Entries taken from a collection
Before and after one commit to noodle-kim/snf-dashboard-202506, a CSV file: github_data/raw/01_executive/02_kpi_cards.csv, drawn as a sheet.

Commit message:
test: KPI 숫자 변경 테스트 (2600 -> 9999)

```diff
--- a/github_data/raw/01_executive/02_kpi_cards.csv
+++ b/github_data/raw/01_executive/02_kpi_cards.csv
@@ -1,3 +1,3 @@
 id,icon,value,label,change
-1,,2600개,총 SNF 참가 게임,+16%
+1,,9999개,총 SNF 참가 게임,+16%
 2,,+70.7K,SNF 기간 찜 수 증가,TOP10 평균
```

> [Task]
All lines from the one containing "test: KPI 숫자 변경 테스트 (2600 -> 9999)" to the last line above should be reproduced exactly, and no other lines should be given.

> [Task result]
test: KPI 숫자 변경 테스트 (2600 -> 9999)

```diff
--- a/github_data/raw/01_executive/02_kpi_cards.csv
+++ b/github_data/raw/01_executive/02_kpi_cards.csv
@@ -1,3 +1,3 @@
 id,icon,value,label,change
-1,,2600개,총 SNF 참가 게임,+16%
+1,,9999개,총 SNF 참가 게임,+16%
 2,,+70.7K,SNF 기간 찜 수 증가,TOP10 평균
```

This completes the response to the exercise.